When you hear the word "Entrepreneurship", I bet what first comes to your mind is the concept of "starting and growing a business". I don't think anyone expects it to be the story of personal growth. 

For me, my four years entrepreneurial journey has been more of an incredible personal growth than growing a business.

At the start, disregarding the many smaller reasons, the main reason I resigned my telecoms job and started UrBizEdge was that I wanted to be my own boss and being an entrepreneur was one of my life goals. It is not two reasons but two sides of the same coin/reason.

So in April 2014, my entrepreneurial journey started. Though, I had been preparing intensely for it for over a year, even almost resigned in 2013 to start until a mentor advised me to first register the company, buy most of what I needed to run the business and save enough to get through the first year if no profit in the first year. God bless him! It was what I saved that got me through my first year.

I became the one man army: I did all the marketing, all the admin work, all the actual (operational/project) work promised the client, all the customer support, all the accounting/tax work and all the product development. I built up content for my online training classes. Wrote books to sell on Amazon and give as training reference materials. Built VBA programs for clients. Did the organizing and teaching for every training contract we won. I was basically working like a mad man or someone on drugs.

After a while, life became very stressful and the whole running my own business looked like I was just burying myself under heaps of non-ending work. I would work and not have time to go chasing for the payment. Then when I tried chasing for payment, I would end up with extra work and time wasting meetings. I knew I had to do something about the new life I have worked myself into -- one that is fast becoming a miserable life.

I was earning more money than I ever did working as an employee but I was not having a life at all. Just work, work, work. 

That was how my first two years were like.

In my third year, I started to put more structure into how I did things. I started learning more about the business side of running a business instead of reading just technical books and becoming technically better. I began finding out that if I left myself at the mercy/control of the clients, I would be back to what it was like in paid employment -- being overused by others without adequate compensation. So I started saying NO more often.
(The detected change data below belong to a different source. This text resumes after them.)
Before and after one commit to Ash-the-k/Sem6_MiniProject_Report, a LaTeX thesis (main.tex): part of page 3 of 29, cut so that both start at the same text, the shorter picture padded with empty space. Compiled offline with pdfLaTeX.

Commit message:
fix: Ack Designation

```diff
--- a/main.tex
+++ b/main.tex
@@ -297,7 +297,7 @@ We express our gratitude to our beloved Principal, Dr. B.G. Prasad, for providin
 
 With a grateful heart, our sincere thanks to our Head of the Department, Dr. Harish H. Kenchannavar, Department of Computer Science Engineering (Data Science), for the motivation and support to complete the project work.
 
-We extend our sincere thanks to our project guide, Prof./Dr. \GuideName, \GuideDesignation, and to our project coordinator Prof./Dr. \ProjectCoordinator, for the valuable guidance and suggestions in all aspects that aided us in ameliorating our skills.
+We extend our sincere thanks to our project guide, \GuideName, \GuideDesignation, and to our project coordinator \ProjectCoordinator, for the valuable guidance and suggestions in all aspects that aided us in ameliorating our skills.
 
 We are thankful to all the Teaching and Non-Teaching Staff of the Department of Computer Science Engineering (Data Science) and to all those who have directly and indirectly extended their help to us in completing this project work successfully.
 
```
Would turn down projects to go practice French in Porto Novo. Started doing daily french classes in Alliance Fran├žaise. Snatched my life from others' grip. 
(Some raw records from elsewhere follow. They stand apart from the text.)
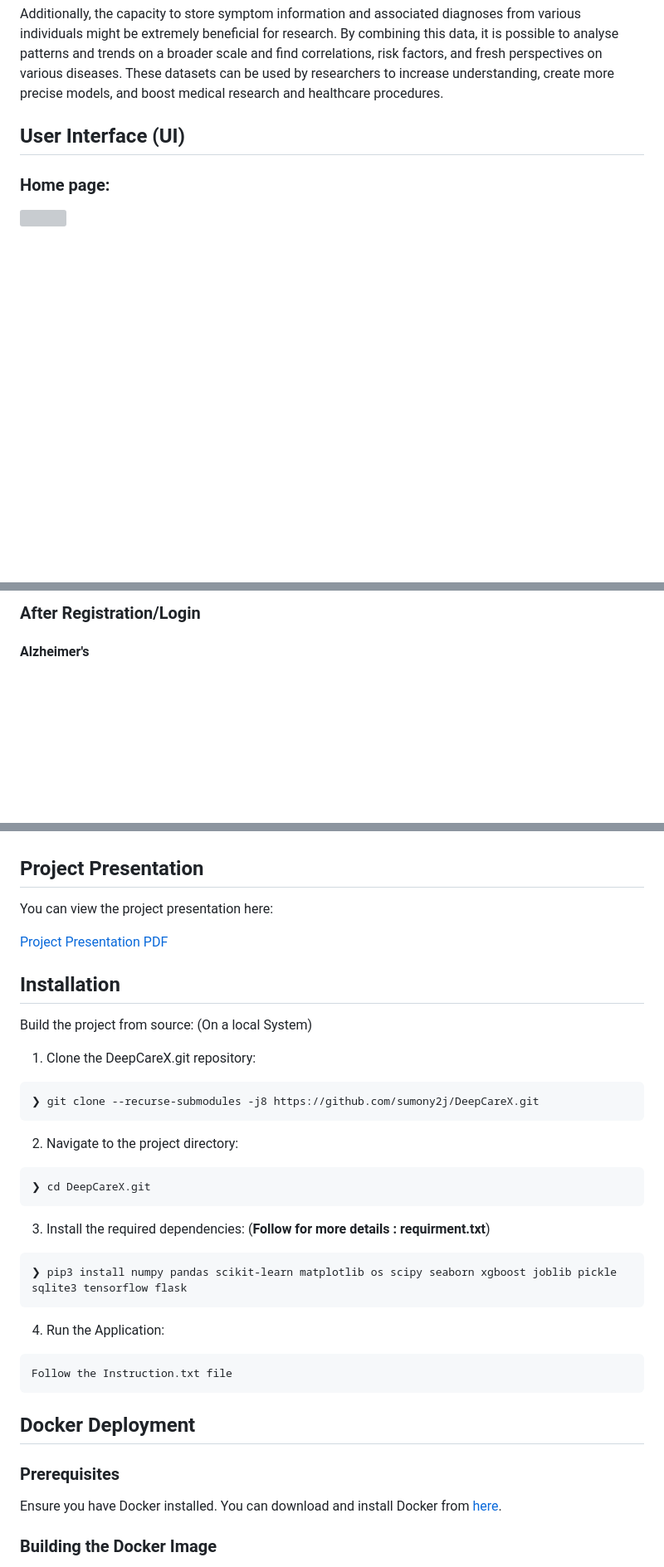
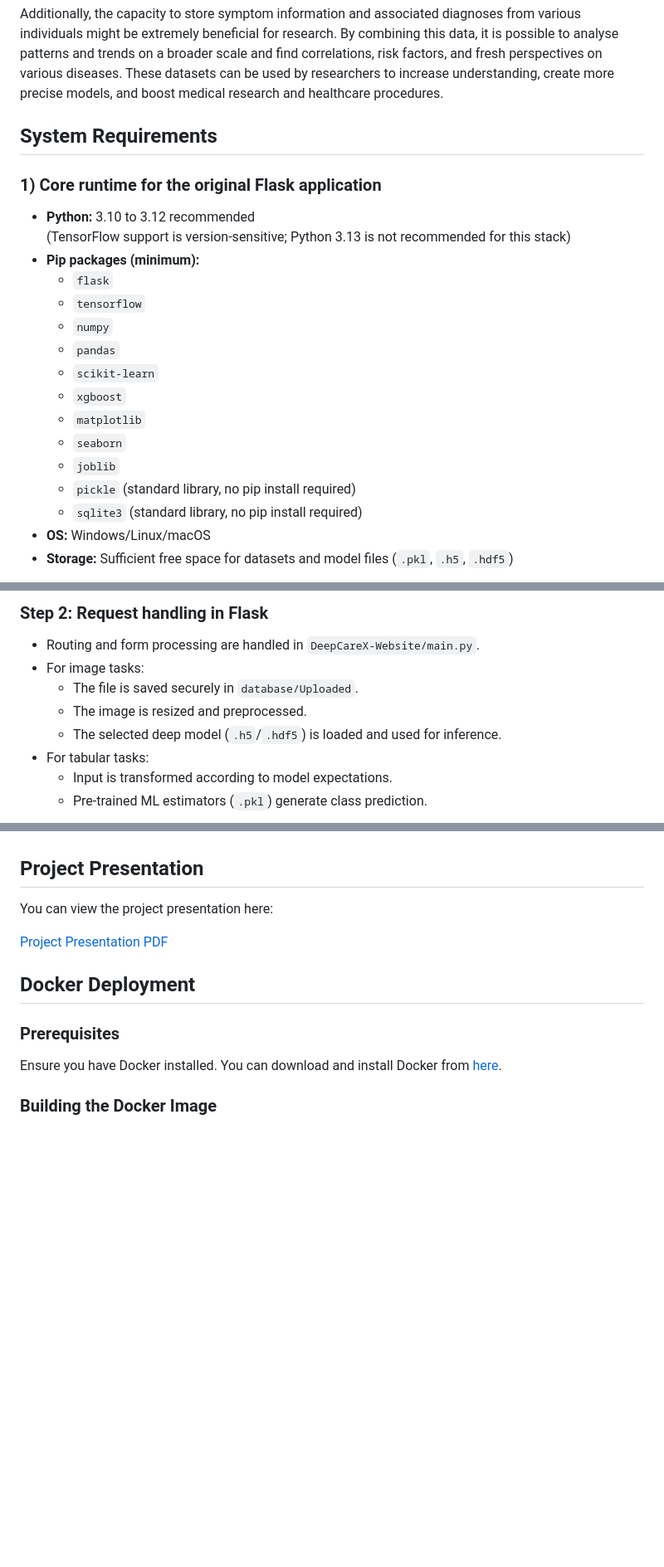
Before and after one commit to Aprameya05/DeepCare, a Markdown page: README.md, 3 parts joined by grey strips. Shown at 83% size. GitHub-like rendering; blank space fills up the shorter version; grey boxes are pictures that could not be loaded.

````diff
--- a/README.md
+++ b/README.md
@@ -484,9 +486,24 @@ Machine and deep learning-based diagnostics' time-saving feature is especially h
 
 Additionally, the capacity to store symptom information and associated diagnoses from various individuals might be extremely beneficial for research. By combining this data, it is possible to analyse patterns and trends on a broader scale and find correlations, risk factors, and fresh perspectives on various diseases. These datasets can be used by researchers to increase understanding, create more precise models, and boost medical research and healthcare procedures.
 
-## **User Interface (UI)** <a name="ui"></a>
+## **System Requirements** <a name="requirements"></a>
 
-### Home page:
+### 1) Core runtime for the original Flask application
 
-![](./media/image38.png)
+- **Python:** 3.10 to 3.12 recommended
+  (TensorFlow support is version-sensitive; Python 3.13 is not recommended for this stack)
+- **Pip packages (minimum):**
+  - `flask`
+  - `tensorflow`
+  - `numpy`
+  - `pandas`
+  - `scikit-learn`
+  - `xgboost`
+  - `matplotlib`
+  - `seaborn`
+  - `joblib`
+  - `pickle` (standard library, no pip install required)
+  - `sqlite3` (standard library, no pip install required)
+- **OS:** Windows/Linux/macOS
+- **Storage:** Sufficient free space for datasets and model files (`.pkl`, `.h5`, `.hdf5`)
 
@@ -508,5 +531,12 @@ Additionally, the capacity to store symptom information and associated diagnoses
 
-### After Registration/Login
+### Step 2: Request handling in Flask
 
-#### Alzheimer's
+- Routing and form processing are handled in `DeepCareX-Website/main.py`.
+- For image tasks:
+  - The file is saved securely in `database/Uploaded`.
+  - The image is resized and preprocessed.
+  - The selected deep model (`.h5`/`.hdf5`) is loaded and used for inference.
+- For tabular tasks:
+  - Input is transformed according to model expectations.
+  - Pre-trained ML estimators (`.pkl`) generate class prediction.
 
@@ -636,29 +724,6 @@ You can view the project presentation here:
 
 [Project Presentation PDF](./DeepCareX.pdf)
 
-## **Installation** <a name="install"></a>
-
-Build the project from source: (On a local System)
-
-1. Clone the DeepCareX.git repository:
-```sh
-❯ git clone --recurse-submodules -j8 https://github.com/sumony2j/DeepCareX.git
-```
-
-2. Navigate to the project directory:
-```sh
-❯ cd DeepCareX.git
-```
-
-3. Install the required dependencies: (**Follow for more details : requirment.txt**)
-```sh
-❯ pip3 install numpy pandas scikit-learn matplotlib os scipy seaborn xgboost joblib pickle sqlite3 tensorflow flask
-```
-4. Run the Application:
-```
-Follow the Instruction.txt file
-```
-
 ## **Docker Deployment** <a name=docker></a>
 
 ### Prerequisites
````
Also changed, not shown: other parts of README.md (+93 -27 lines).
Then I started building a team. First tried using the remote approach. A flexible team that doesn't have to be holed together in an office. It didn't work. I just ended up with more work -- doing the actual work and teaching the team how to do them and having to communicate (the tedious part of it all) with the team. 
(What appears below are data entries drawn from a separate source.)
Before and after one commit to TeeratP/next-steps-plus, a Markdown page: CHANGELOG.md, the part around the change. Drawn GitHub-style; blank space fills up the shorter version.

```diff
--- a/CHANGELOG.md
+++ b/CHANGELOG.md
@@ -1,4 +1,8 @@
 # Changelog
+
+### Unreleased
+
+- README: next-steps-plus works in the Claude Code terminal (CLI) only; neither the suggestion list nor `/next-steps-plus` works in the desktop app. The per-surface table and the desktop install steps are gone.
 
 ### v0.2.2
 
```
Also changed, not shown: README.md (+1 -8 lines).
So I gave up on the remote team option.

Now I have a physical team. Full-time staff. And it's working fine. Way better than the remote team option. I still do a lot of work but gradually I am shifting more work to them. We are now having proper division of labour. And I am now able to do proper business structuring.

I have been reading up on operations management, building a business that can work without me and books that coach one on how to have a properly structured business. Also, I am now better at client engagement. No more letting the client dictate all the terms and starting work without clear direction and cost agreement. 

Why then did I say it's been more of a personal growth than business growth?

It is because in the sea of businesses that exist, mine is not any spectacular. I know people who earn more than our entire revenues as their salaries. And I don't mean expats or MDs of big companies, I mean regular guys with same years of work experience as me working in non management roles in big organizations. So nothing incredible yet about my company. Rather, most of the growth has been personal. 

These past four years have made me a radically changed man. More a man. I say and do whatever I want to do without worrying about pissing off anyone. No office politicking. I see a great idea, I implement it. Nobody to seek approval from. I work hard for everything I earn, so I am less inclined to live up to anyone's standard. 

I have seen videos I created for fun generate me over $5,000 passive income. I have seen a book I hurriedly put together last year Christmas break period generate me over $1,000 free real money. I have seen a trial project to vet developers for my stocks analysis app generate sales of up to N900,000/month and a 10% profit. In short, I have seen that results don't come from show-off or hype or sweet talk or big talk or the scintillating idea. Results come from doing and tweaking. Again and again.

My entrepreneurial journey has forced me to grow in ways nothing else would have triggered. I have found what I am obviously good at (technical stuff, teaching and reading), what I am surprisingly good at (wining projects, business communication and strategy), what I am horrible at (price negotiation, strongman tactics that deliver big bucks in business and human resource management), and what I completely avoid (partnerships, investor funding and having a board). 

It's been no easy journey but I am glad I embarked on it.


  1. Thanks a lot Michael, I must say I have missed your writings. Still a fan. Haha...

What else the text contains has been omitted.